Investors will increasingly seek companies making climate change-related products, Kevin Bourne, managing director of equities in HSBC’s global banking and markets unit, told about 100 attendees at the Sustainable Manufacturing Summit in Chicago this week.
“It doesn’t matter if investors believe in climate change or not, they know it’s a good investment category,” he said. “But investors are global and if they can’t find your company, they can’t lend their money to you. The tough question is how to let investors know that you’re involved in climate change.”
As an example, Bourne pointed to a bicycle manufacturer in Asia that was categorized as a leisure company, but saw its revenues grow by 30 percent last year because of sudden increased demand for an electric bike it makes for people who want to reduce their carbon footprint. The company might have been off the radar screen for investors seeking green investments if HSBC hadn't identified it and placed it within the energy efficiency and energy management sector of its climate change index, he explained.
After Bourne’s formal remarks at the summit, he told me HSBC has just signed on one of the largest U.S. employee pension funds as a new client to gain access to the companies listed on its climate change index. While he wouldn’t name the fund specifically, Bourne said it was among the four largest: either California State Teachers’ Retirement System, California Public Employees Retirement System, State of New York Employees’ Retirement System, or the Florida Retirement System.
“The big pension funds are beginning to invest in climate change and that will inspire more growth in this sector,” Bourne said. Some 1,200 publicly-traded companies based in 38 countries are listed on HSBC’s climate change index, but he estimated there are at least 23,000 privately-owned businesses worldwide engaged in climate change-related goods and services. They are excluded from the listing because it’s difficult to get reliable financial information from private entities, he said.
So what to do if your business isn’t publicly-traded and can’t get a spot on HSBC’s climate change index or other high-profile listing? Such companies should look to local groups, such as their city or region’s chamber of commerce, to promote them, Bourne suggested. He believes it’s also up to the U.S. Dept. of Commerce, as well as state and municipal entities, to get the word out to global investors about U.S.-based companies that are positioned to be winners in the growing worldwide green economy.
The sector has enjoyed tremendous growth in recent years. Manufacturers of climate change-related products represented about 4 percent of global market capitalization as of last December, according to data compiled by HSBC. That’s up from only 2.5 percent two years ago, Bourne said.
“A lot of that growth is happening because American CEOs decided five years ago to begin investing in this stuff,” he noted. “Many people think Europe is much further along in developing products to mitigate the effects of climate change, but the U.S. has secretly been catching up. The British love to subscribe to conspiracy theories.”
Indeed, U.S. and Canadian companies represent 33 percent of those listed on HSBC's climate change index, up from 23 percent in the last 12 months.
There was much debate at the conference among speakers about whether the green business sector is undergoing a thoughtful, slow-paced evolution or a full-blown, fast-paced revolution.
Anne Kelly, director of governance for Ceres, a Boston-based coalition of investors, environmental organizations and other public interest groups, believes the growth is more evolutionary.
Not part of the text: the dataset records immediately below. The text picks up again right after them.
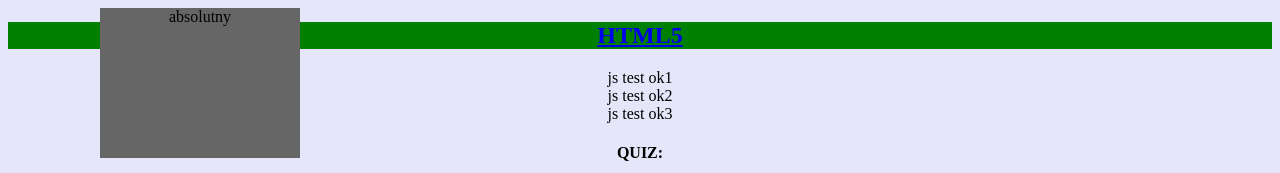
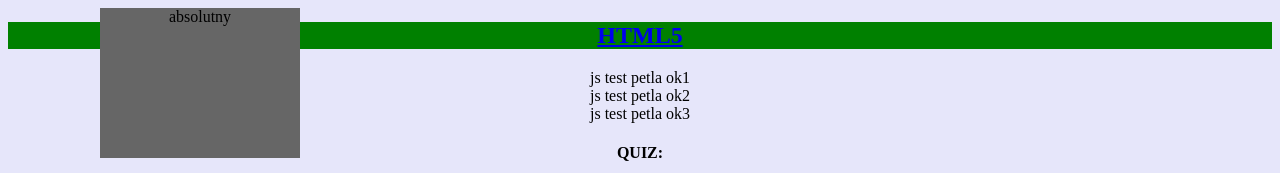
Before and after one commit to Rafu7s/FirstWebpage-internal-inline, a plain HTML site: page index.html in a window 1280 px wide. Shown: the part 2192-2365 px from the top of the page. Drawn offline with Linux system fonts and the light colour scheme.

Commit message:
Update index.html

```diff
--- a/index.html
+++ b/index.html
@@ -82,7 +82,7 @@ height="0" width="0" style="display:none;visibility:hidden"></iframe></noscript>
 		<script>
 		var jstest = '';
 		for (i=1; i<=3; i++) {
-			jstest += 'js test ok' + i + '<br>';
+			jstest += 'js test petla ok' + i + '<br>';
 			}
 			document.querySelector('.jstest').innerHTML = jstest;
 		</script>
```
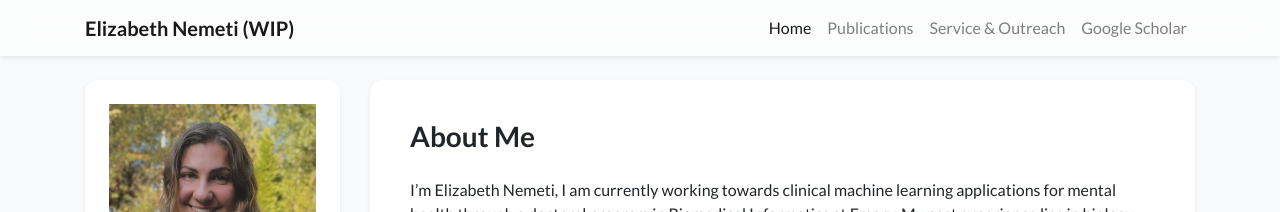
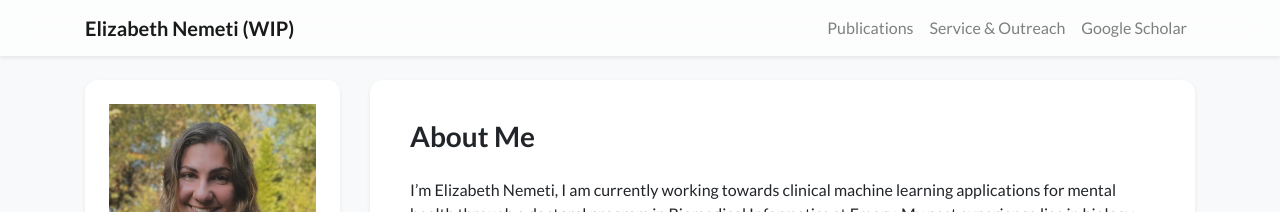
Before and after one commit to nemetielizabeth/nemetielizabeth.github.io, a Jekyll site: the page built from index.html, in a window 1280 px wide. Shown: the top 212 px of the page. Built offline with Jekyll 4.4.1, drawn with Linux system fonts in a browser that asks for light colours; nearby versions of some CDN libraries; a style sheet for code colours, icons or effects is not loaded.

Commit message:
Link navbar name to homepage and drop Home tab
Co-Authored-By: Claude Opus 5.5 <noreply@anthropic.com>

```diff
--- a/_data/navigation.yml
+++ b/_data/navigation.yml
@@ -1,8 +1,6 @@
 pages:
 # NOTE: `name` field must match the `navbar_title` field in the page's front matter to ensure the correct page is highlighted in the navbar.
 #       For example, the `navbar_title` field in `showcase.html` is "Showcase" and the `name` field here should also be "Showcase"
-- name: Home
-  url: /
 - name: Publications
   url: /publications
 - name: Service & Outreach
--- a/_includes/navbar.html
+++ b/_includes/navbar.html
@@ -1,6 +1,6 @@
 <nav class="navbar navbar-expand-sm navbar-light fixed-top mb-5 shadow-sm">
     <div class="{% if page.container_class %}{{ page.container_class }}{% else %}container-lg{% endif %}">
-        <a class="navbar-brand"><strong>{{site.data.profile.navbar_name}}</strong></a>
+        <a class="navbar-brand" href="{{ '/' | relative_url }}"><strong>{{site.data.profile.navbar_name}}</strong></a>
         <button class="navbar-toggler" style="font-size: 1em; padding: 0.5em;" type="button" data-toggle="collapse" data-target="#navbarResponsive" aria-controls="navbarResponsive" aria-expanded="false" aria-label="Toggle navigation">
             <i class="fas fa-map"></i> Menu
         </button>
```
She challenged companies to make thoughtful changes and do it right the first time so they don’t mess things up for the next generation.
Howard A. Learner, executive director of Chicago’s Environmental Law & Policy Center and President Barack Obama’s chief climate change advisor during the presidential election campaign, was fervent that a green revolution is underway. “People are either getting on board for the ride or they’re running fast to catch it,” he says. “The pace of change with clean energy development, wind power and other new technologies is all happening very fast.”
HSBC’s Bourne leans toward the argument for a revolution in the climate change business sector. From conversations he has with financiers gaining interest in climate change investments, he believes U.S.-based manufacturers are well positioned to benefit from the funds that will flow into the green economy in the years ahead.
“We work with people who have some of the biggest lumps of cash to invest in the world,” the British banker quipped, “and the U.S. does do revolution well.”
Judith Nemes is a Chicago-based freelance writer and adjunct journalism professor at Columbia College Chicago.